I'm not - trust me on this...), I simply have to recommend at least one
to every fan, even if you only get the Cyberman Head, it's so cheap
compared to some of the classic series replica Cybermen heads which can
fetch as much as £4,000. You get your very on Cyberman Head for just
£475 + VAT, a stand specifically designed for the product using the Cybus Corporation logo, instructions on how to care for the replica, as
well as a certificate of ownership - signed by Neill Gorton himself
(worth the £475 alone).
The Cyberman Head is actually cold to the touch. Neill explained to us
that it was to do with the fact that metal powder is cast into the resin
surface using a cold cast metal process . Neill even said it could be
polished to the users satisfaction with normal household metal polish
like Brasso (I'm on commission with them). Coupled with the black,
vacant stare of the eyes that seem to follow you around the room, this

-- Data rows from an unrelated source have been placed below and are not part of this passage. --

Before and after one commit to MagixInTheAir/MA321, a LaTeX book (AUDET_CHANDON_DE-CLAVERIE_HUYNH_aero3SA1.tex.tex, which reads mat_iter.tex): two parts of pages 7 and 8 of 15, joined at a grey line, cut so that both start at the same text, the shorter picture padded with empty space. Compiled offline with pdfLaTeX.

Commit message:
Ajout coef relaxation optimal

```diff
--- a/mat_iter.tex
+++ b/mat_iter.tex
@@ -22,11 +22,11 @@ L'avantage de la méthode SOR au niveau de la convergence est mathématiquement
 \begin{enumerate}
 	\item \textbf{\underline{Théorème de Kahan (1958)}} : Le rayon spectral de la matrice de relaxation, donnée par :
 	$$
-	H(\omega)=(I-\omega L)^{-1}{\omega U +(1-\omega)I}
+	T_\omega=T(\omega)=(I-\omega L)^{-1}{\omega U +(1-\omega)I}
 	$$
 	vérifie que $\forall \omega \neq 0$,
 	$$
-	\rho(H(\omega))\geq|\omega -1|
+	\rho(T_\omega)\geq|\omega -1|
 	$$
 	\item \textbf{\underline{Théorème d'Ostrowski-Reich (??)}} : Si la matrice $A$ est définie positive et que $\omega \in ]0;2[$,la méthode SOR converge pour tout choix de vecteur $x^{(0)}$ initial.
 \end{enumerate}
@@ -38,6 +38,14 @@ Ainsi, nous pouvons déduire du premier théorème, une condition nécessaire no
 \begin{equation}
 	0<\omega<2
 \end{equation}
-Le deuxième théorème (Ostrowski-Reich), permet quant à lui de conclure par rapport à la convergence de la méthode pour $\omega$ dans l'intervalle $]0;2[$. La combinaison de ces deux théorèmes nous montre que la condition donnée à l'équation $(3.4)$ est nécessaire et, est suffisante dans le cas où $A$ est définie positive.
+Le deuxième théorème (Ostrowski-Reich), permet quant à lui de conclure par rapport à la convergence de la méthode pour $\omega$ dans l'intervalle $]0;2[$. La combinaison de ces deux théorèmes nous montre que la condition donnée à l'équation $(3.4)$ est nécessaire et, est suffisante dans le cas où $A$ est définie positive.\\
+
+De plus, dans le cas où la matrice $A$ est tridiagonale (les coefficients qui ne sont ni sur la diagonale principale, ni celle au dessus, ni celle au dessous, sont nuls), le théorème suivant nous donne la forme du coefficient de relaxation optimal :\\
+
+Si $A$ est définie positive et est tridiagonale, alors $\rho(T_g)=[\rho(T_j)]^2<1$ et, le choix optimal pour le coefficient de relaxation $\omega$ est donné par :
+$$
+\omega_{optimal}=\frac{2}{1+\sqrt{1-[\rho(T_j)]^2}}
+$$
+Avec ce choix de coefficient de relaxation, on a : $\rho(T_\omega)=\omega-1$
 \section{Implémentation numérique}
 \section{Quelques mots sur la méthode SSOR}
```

replica truly has an eerie quality that leaves the owner feeling it
could be alive.
Visiting the workshop really made me appreciate the replica even more,
seeing how much time, effort and craftsmanship that goes into each one.
Don't ever be fooled into thinking it's just another replica. This is as
close as you're going to get to owning an actual piece of the world of
Doctor Who, without having to re-mortgage your house!
Our trip to the workshop was coming to an end, and we couldn't resist
one last photo with Neill himself (Image 12) - I think the expression on
our faces says it all, we were smiling all day, and all the way home -
in fact, in writing this, I still am! It was great to unmask the genius
behind most of the monstrous New Series creations, and it was even
better to realise what a genuinly nice guy he was too.
So next time you are watching Doctor Who or Torchwood and you see one of
the Millennium FX team's creations, think about all the work that goes
into making it look so good. With a team like this on board, the show's
future is most definitley in safe hands...
Copyright Doctor Who Online, 2007.
Doctor Who Online